Sixty-eight patients who had had reconstruction of an acute rupture of the anterior cruciate ligament with either a fascia lata or a bone-patellar ligament-bone allograft returned for two follow-up evaluations, at two to four years and at five to nine years (mean, seven years) postoperatively. The early (two to four-year) results in these patients have been reported previously.
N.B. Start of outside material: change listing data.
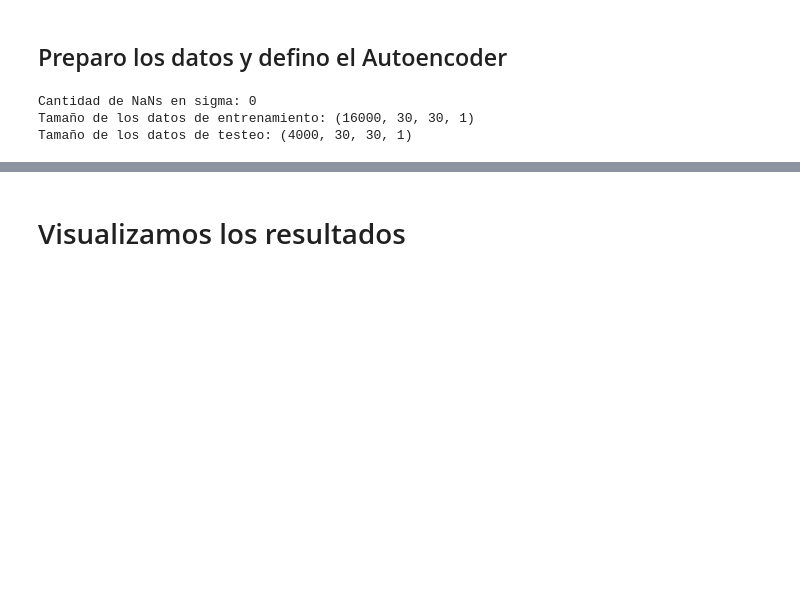
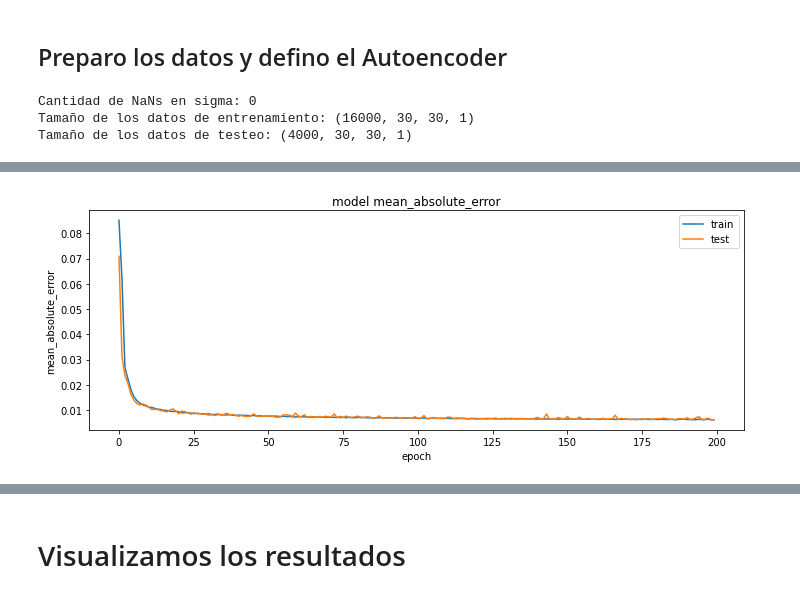
Before and after one commit to jotavecorta/DeepScatteringModels, a Jupyter notebook: small_slope_aprox/ConvAutoencoder_SSA.ipynb, the cells around one changed output, grey strips where cells are left out. Saved outputs shown, nothing was run; the diff lists cells and outputs as text; code cells hidden in the pictures; blank space fills up the shorter version.

```diff
--- a/small_slope_aprox/ConvAutoencoder_SSA.ipynb
+++ b/small_slope_aprox/ConvAutoencoder_SSA.ipynb
@@ -194,5 +224,5 @@ class ConvAutoencoder(Model):
 # %%
-autoencoder = ConvAutoencoder(4)
+autoencoder = ConvAutoencoder(8)
 autoencoder.compile(optimizer='adam', loss=losses.MeanSquaredError(),
                     metrics=['mean_absolute_error', 'mean_squared_error'])
 history = autoencoder.fit(sigma_train, sigma_train,
@@ -222,3 +252,4 @@ To enable them in other operations, rebuild TensorFlow with the appropriate comp
+[figure, added]
 # %%
 # Guardamos los pesos de la red entrenada
 import os
```
Also changed, not shown: parts of 12 cells of this notebook.
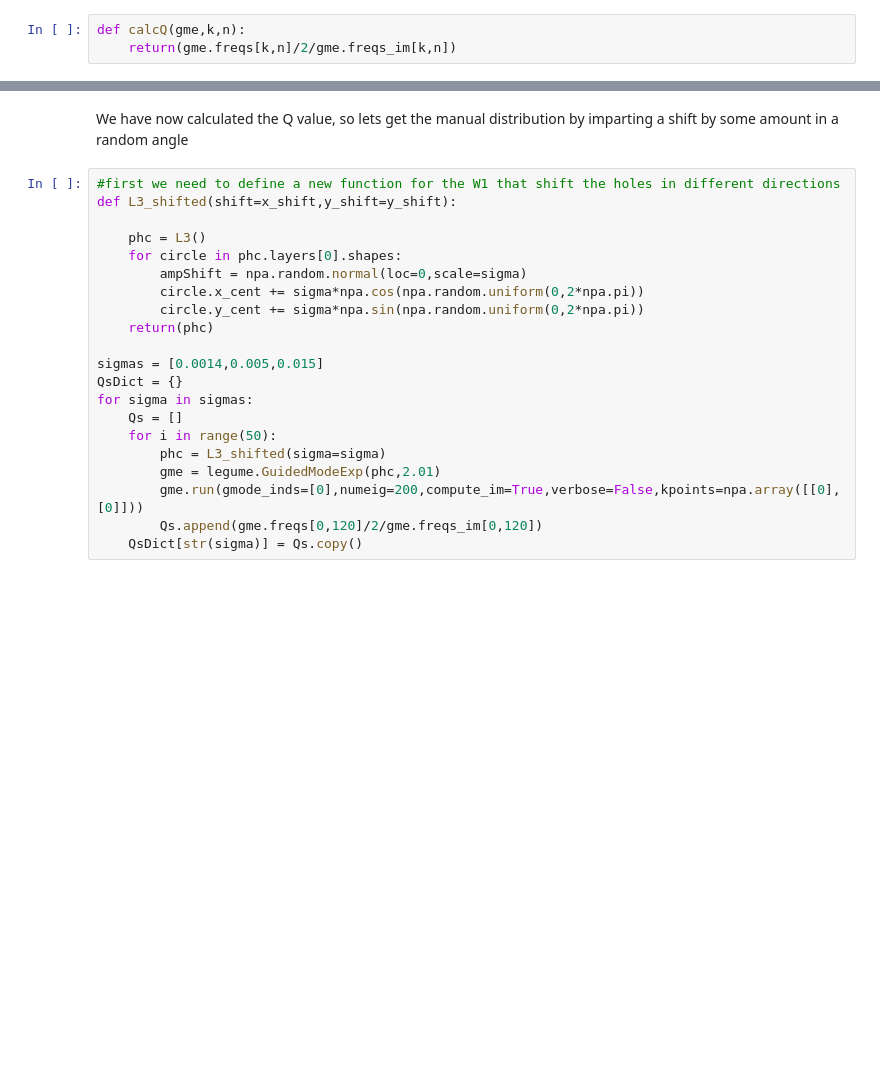
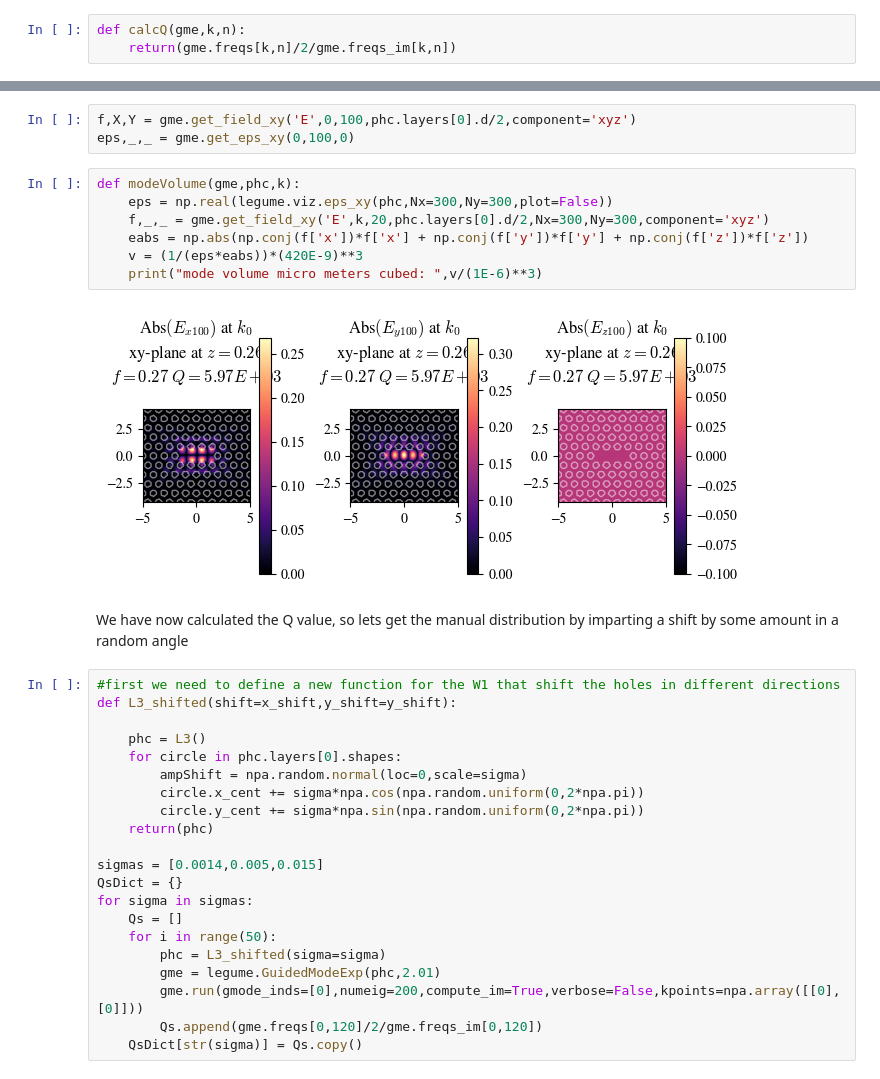
Before and after one commit to DominicJThompson/optGME, a Jupyter notebook: tests_old/Qshift.ipynb, the cells around one changed output, grey strips where cells are left out. Saved outputs shown, nothing was run; the diff lists cells and outputs as text; blank space fills up the shorter version.

Commit message:
big QD field constraint update

```diff
--- a/tests_old/Qshift.ipynb
+++ b/tests_old/Qshift.ipynb
@@ -88,3 +106,15 @@ print(gme.freqs[0,100]/2/gme.freqs_im[0,100])
+# %%
+f,X,Y = gme.get_field_xy('E',0,100,phc.layers[0].d/2,component='xyz')
+eps,_,_ = gme.get_eps_xy(0,100,0)
+# %%
+def modeVolume(gme,phc,k):
+    eps = np.real(legume.viz.eps_xy(phc,Nx=300,Ny=300,plot=False))
+    f,_,_ = gme.get_field_xy('E',k,20,phc.layers[0].d/2,Nx=300,Ny=300,component='xyz')
+    eabs = np.abs(np.conj(f['x'])*f['x'] + np.conj(f['y'])*f['y'] + np.conj(f['z'])*f['z'])
+    v = (1/(eps*eabs))*(420E-9)**3
+    print("mode volume micro meters cubed: ",v/(1E-6)**3)
+# %% [output]
+[figure, added]
 # %% [markdown]
 We have now calculated the Q value, so lets get the manual distribution by imparting a shift by some amount in a random angle
 # %%
```
Also changed, not shown: parts of 3 cells of this notebook, 13 other files.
The mean time between the early and the later evaluation was fifty-six months (range, twenty to ninety-six months).At the early evaluation, fifty-two (78 per cent) of the sixty-seven patients who were tested with an arthrometer at eighty-nine newtons had less than three millimeters of increased anterior-posterior displacement compared with that of the contralateral limb; at the later evaluation, fifty-four (79 per cent) of the sixty-eight patients had this finding (p = 0.97). With use of arthrometric and pivot-shift-test data, forty-eight (75 per cent) of sixty-four grafts were classified as functional at the early evaluation and fourteen (22 per cent), as partially functional; two (3 per cent) had failed. (Four grafts could not be classified because of incomplete data.) At the later examination, fifty (74 per cent) of the sixty-eight grafts were functional, thirteen (19 per cent) were partially functional, and five (7 per cent) had failed.At the early evaluation, sixty-two (93 per cent) of sixty-seven patients had no palpable patellofemoral crepitus and five (7 per cent) had moderate crepitus. At the later evaluation, fifty-one (75 per cent) of the sixty-eight patients continued to have no crepitus, sixteen (24 per cent) had moderate crepitus, and one (1 per cent) had severe crepitus. An increase in crepitus between the early and the later evaluation was found in twelve (19 per cent) of the sixty-two patients who had normal crepitus at the early evaluation. With the numbers available, no factor, such as the type of graft, associated ligamentous injury, or meniscal repair, correlated significantly with the amount of patellofemoral crepitus at either follow-up evaluation.At the early evaluation, the result was rated excellent or good for thirty-eight (60 per cent) of sixty-three patients, fair for twenty-one (33 per cent), and poor for four (6 per cent). (The result could not be rated for four patients because of incomplete data.) At the later evaluation, the result was rated excellent or good for forty-five (66 per cent) of the sixty-eight patients, fair for eighteen (26 per cent), and poor for five (7 per cent). For nine patients (13 per cent), the over-all rating deteriorated from excellent or good at the early evaluation to fair or poor at the later examination. For six patients (9 per cent), the rating improved from fair at the early evaluation to excellent or good at the later evaluation.With the numbers available, we could detect no significant decrease in anterior-posterior displacement of the knee, patellofemoral crepitus, the pain or the jumping score, or the over-all knee rating over the time-period studied. While we currently recommend arthroscopically assisted reconstruction with a bone-patellar ligament-bone autogenous graft as the first choice for an acute rupture of the anterior cruciate ligament, our study shows that favorable results can be obtained with allografts and justifies their use when the surgeon and patient choose this approach.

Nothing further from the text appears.